So I’m done with surgery and six rounds of chemo for my breast cancer, but if you thought that was the end of my treatment, you’re in for a surprise – I still have a good couple of months of radiotherapy to go!
Firstly, you may be wondering what radiotherapy really is. I have often wondered the same myself, and have provided such vague answers to my friends as “Well, you lie on a machine and they sort of ‘radiotherap’ you… Erm, I mean, they give you radiation on your boobs” or something like that. I never know the right verb. So here’s a better definition, courtesy of the St Luke’s Hospital breast cancer radiotherapy guide:
“Radiotherapy uses carefully measured doses of radiation to treat many conditions, most of which are cancers… A high dose of radiation damages cells and stops them from growing and dividing. Cancer cells, which are abnormal cells, tend not to recover… Radiotherapy is given to the same part of the body each day.”
I have to have 33 sessions of radio – that’s every day, Monday-Friday for 6 1/2 weeks, starting Jan. 2. That includes 25 sessions of radiotherapy on my whole breast and a further 8 sessions just in the area where the tumour was. Each session only lasts 10-20 minutes though, so it’s not like chemo, and I should be done by the end of February.
So, this Thursday (Dec. 27) I’m going back to Dublin for the day to have a CT scan to determine the exact location for my treatment (my left boob). I then have to have two permanent tattoos done somewhere near my boobs so that the doctors can line the radiotherapy equipment up in the exact same place each time according to my markings. The tattoos are basically just two tiny little specks, like small freckles, but I’m thinking maybe I could have them elaborated into something bigger in a year or so!? Perhaps a “Cancer woz ere” or some little symbols… Hmm!
I will then return to Dublin on Jan. 1 to start the treatment the following day and hopefully return to work as much as I can. Unlike chemotherapy, radiotherapy doesn’t make you feel sick and is generally seen as the kinder of the two treatments. However, it still has its own set of side effects, such as making the skin very sore, irritated and red for a few months. The main side effect of radiotherapy is the tiredness, which gets worse and worse as the treatment goes on, and lasts for a month or so afterwards. And, in a very small percentage of people, (I think 3 in 1,000), radiotherapy can cause another type of cancer later down the line, so fingers crossed I’m not that unlucky.
The good news is radiotherapy won’t stop my hair growing back. Phew.
So… that’s that.

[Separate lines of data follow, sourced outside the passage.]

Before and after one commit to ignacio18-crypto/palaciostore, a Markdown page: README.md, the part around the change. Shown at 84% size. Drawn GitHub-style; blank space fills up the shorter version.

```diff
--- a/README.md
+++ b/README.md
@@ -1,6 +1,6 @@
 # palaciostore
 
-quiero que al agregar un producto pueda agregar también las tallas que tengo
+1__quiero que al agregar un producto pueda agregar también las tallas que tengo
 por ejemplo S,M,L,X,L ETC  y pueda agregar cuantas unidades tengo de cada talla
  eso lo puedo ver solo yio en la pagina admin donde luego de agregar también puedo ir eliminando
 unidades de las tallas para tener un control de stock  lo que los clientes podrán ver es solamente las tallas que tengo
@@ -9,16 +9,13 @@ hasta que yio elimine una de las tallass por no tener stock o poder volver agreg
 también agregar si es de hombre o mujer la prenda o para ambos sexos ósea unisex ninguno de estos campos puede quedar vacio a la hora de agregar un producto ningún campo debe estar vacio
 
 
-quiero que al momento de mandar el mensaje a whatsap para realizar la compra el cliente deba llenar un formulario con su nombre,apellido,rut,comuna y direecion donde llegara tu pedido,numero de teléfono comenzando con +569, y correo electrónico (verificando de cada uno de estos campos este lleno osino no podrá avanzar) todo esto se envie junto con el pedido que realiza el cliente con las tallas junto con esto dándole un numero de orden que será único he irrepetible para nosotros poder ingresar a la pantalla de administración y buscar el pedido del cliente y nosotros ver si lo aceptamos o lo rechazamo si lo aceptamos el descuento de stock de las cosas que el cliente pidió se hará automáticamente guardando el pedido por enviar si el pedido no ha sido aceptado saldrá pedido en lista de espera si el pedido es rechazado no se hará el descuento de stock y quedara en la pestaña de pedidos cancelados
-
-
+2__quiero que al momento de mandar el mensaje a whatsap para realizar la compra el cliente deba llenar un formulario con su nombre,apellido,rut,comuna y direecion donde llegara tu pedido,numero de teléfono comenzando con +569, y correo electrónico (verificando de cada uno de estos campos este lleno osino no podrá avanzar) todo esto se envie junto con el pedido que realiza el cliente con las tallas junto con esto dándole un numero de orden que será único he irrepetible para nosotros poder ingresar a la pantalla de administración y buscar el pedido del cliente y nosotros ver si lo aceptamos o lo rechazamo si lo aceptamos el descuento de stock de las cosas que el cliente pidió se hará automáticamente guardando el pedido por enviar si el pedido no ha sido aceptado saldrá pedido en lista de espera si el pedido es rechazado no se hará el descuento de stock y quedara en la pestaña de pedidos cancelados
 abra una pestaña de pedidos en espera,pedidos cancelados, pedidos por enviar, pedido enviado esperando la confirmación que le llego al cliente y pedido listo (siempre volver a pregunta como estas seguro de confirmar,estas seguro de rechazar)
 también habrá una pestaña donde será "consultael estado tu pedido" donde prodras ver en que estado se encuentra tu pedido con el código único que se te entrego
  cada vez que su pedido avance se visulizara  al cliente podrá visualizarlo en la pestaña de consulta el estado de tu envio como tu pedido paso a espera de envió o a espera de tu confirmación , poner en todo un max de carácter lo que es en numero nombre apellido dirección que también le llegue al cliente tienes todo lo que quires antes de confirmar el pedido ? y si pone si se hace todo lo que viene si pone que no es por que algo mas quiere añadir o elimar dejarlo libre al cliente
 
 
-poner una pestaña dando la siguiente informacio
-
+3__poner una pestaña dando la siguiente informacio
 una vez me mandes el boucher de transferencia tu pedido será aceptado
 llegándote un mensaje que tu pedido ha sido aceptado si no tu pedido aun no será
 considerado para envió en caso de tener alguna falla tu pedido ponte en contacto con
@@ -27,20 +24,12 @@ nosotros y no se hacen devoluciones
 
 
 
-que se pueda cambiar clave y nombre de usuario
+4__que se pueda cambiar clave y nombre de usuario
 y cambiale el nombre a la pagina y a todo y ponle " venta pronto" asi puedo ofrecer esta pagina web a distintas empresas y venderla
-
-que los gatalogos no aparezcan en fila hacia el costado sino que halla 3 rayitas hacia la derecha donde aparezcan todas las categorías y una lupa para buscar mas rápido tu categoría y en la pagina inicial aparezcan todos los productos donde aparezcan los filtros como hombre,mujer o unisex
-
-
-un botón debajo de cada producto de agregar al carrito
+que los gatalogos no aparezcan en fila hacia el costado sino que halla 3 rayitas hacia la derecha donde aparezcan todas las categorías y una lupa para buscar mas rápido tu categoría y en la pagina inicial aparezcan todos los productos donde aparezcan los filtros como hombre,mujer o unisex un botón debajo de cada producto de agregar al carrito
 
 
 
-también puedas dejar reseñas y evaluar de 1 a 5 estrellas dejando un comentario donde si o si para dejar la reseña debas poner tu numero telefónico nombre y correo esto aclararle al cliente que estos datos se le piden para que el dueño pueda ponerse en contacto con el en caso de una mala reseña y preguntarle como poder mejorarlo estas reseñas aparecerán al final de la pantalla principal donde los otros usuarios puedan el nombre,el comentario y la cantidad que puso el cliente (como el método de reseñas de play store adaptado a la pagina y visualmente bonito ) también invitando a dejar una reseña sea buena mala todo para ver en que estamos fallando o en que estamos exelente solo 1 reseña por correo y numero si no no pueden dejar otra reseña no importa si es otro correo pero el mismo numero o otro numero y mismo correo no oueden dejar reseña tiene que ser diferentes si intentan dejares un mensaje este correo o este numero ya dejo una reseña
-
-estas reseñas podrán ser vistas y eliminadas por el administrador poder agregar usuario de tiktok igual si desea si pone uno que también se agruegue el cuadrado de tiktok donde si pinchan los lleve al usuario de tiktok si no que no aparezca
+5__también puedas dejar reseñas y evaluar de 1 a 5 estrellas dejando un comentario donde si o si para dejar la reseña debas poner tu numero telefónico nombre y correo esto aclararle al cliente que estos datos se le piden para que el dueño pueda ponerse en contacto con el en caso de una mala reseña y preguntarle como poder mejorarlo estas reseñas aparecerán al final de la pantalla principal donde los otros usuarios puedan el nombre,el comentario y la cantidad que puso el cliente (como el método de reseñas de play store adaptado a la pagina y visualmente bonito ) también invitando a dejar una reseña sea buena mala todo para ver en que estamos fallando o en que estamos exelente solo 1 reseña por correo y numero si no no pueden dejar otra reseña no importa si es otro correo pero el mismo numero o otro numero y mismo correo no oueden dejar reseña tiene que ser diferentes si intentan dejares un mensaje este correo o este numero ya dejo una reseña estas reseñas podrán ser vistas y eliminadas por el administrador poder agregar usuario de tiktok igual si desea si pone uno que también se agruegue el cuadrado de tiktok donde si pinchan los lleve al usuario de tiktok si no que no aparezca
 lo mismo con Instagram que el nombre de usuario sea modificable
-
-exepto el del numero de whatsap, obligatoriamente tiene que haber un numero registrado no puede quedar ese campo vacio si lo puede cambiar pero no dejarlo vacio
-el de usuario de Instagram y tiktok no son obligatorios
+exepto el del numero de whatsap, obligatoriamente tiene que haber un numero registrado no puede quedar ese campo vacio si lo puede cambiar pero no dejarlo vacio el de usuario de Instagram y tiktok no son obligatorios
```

Goodbye chemo for 2012, welcome radiotherapy for 2013!
This will probably be my last post before Christmas, so here’s wishing you all a very merry Christmas. Thanks to all those of you who’ve sent me very thoughtful cards and things – I have definitely received more than I would in a non-cancerous year so it’s nice that you’re all thinking of me!
And finally, a special thanks to John Hartson and his sister Victoria, who very kindly sent me a signed copy of “Please Don’t Go,” John’s book about his own battle with cancer. I’m looking forward to reading it!
Happy Christmas from me! xx